- WHAT TO DO
Will you extract the entries word for word? Images should not appear in the copy.
━━━━━━━━━━
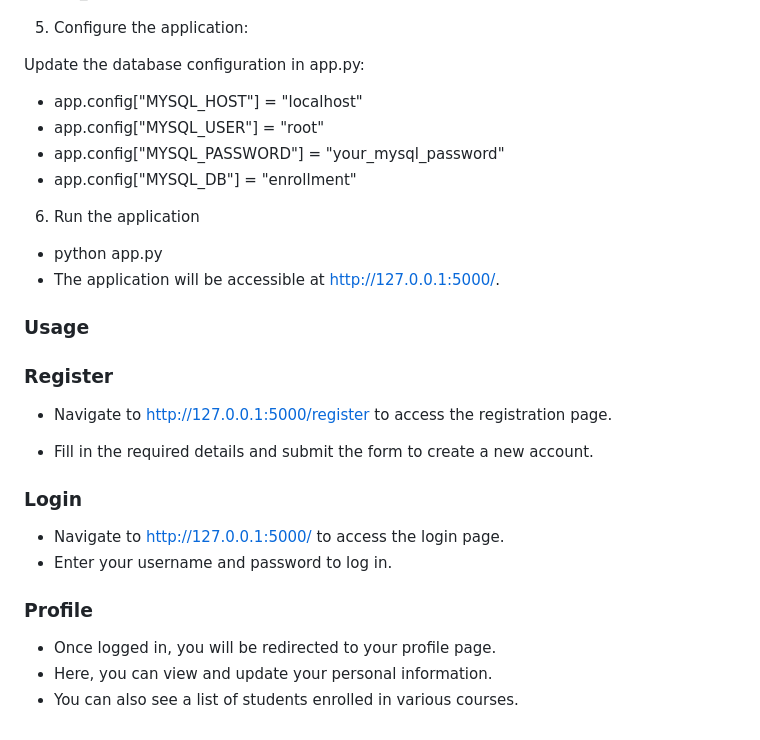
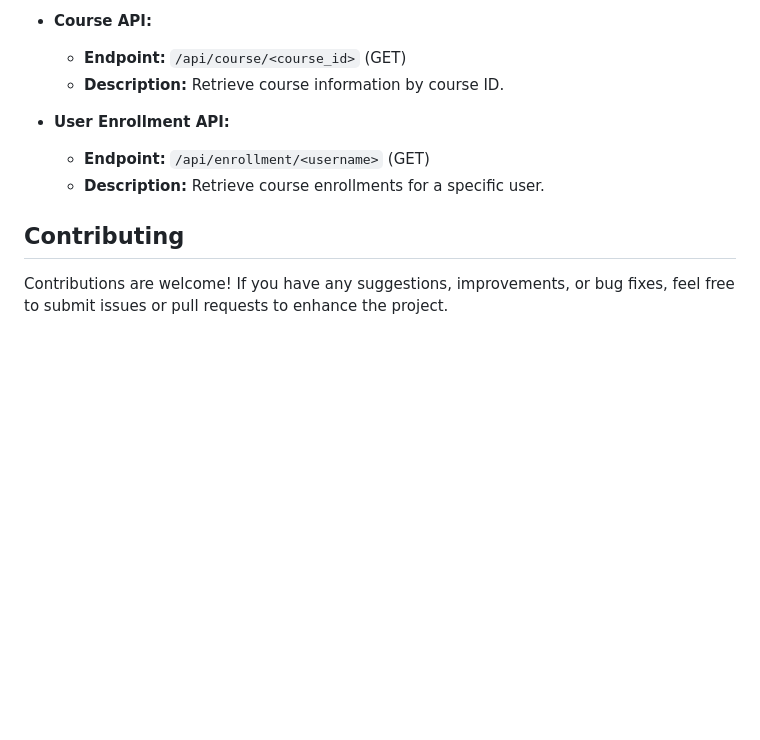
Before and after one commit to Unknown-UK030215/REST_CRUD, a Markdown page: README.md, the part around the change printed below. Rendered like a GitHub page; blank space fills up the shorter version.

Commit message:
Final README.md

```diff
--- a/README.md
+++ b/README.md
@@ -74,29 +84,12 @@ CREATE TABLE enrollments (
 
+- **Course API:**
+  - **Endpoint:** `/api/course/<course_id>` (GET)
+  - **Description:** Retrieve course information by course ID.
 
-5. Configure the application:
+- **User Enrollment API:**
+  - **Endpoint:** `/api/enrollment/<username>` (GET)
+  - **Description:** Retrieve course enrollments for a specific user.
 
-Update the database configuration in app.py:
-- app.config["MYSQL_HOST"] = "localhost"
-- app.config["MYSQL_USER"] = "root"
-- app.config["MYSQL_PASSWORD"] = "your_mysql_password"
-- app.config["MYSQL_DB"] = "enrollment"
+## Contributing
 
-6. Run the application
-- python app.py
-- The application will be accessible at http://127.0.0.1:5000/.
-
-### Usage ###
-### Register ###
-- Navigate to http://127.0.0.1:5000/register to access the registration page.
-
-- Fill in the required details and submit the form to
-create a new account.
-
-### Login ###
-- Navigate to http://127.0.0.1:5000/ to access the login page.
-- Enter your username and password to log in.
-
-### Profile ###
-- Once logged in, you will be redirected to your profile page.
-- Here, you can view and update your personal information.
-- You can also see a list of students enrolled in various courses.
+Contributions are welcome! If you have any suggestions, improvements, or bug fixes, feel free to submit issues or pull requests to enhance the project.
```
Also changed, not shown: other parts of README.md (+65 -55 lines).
━━━━━━━━━━
- RESPONSE TO THE TASK
Before and after one commit to Unknown-UK030215/REST_CRUD, a Markdown page: README.md, the part around the change printed below. Rendered like a GitHub page; blank space fills up the shorter version.

Commit message:
Final README.md

```diff
--- a/README.md
+++ b/README.md
@@ -74,29 +84,12 @@ CREATE TABLE enrollments (
 
+- **Course API:**
+  - **Endpoint:** `/api/course/<course_id>` (GET)
+  - **Description:** Retrieve course information by course ID.
 
-5. Configure the application:
+- **User Enrollment API:**
+  - **Endpoint:** `/api/enrollment/<username>` (GET)
+  - **Description:** Retrieve course enrollments for a specific user.
 
-Update the database configuration in app.py:
-- app.config["MYSQL_HOST"] = "localhost"
-- app.config["MYSQL_USER"] = "root"
-- app.config["MYSQL_PASSWORD"] = "your_mysql_password"
-- app.config["MYSQL_DB"] = "enrollment"
+## Contributing
 
-6. Run the application
-- python app.py
-- The application will be accessible at http://127.0.0.1:5000/.
-
-### Usage ###
-### Register ###
-- Navigate to http://127.0.0.1:5000/register to access the registration page.
-
-- Fill in the required details and submit the form to
-create a new account.
-
-### Login ###
-- Navigate to http://127.0.0.1:5000/ to access the login page.
-- Enter your username and password to log in.
-
-### Profile ###
-- Once logged in, you will be redirected to your profile page.
-- Here, you can view and update your personal information.
-- You can also see a list of students enrolled in various courses.
+Contributions are welcome! If you have any suggestions, improvements, or bug fixes, feel free to submit issues or pull requests to enhance the project.
```
Also changed, not shown: other parts of README.md (+65 -55 lines).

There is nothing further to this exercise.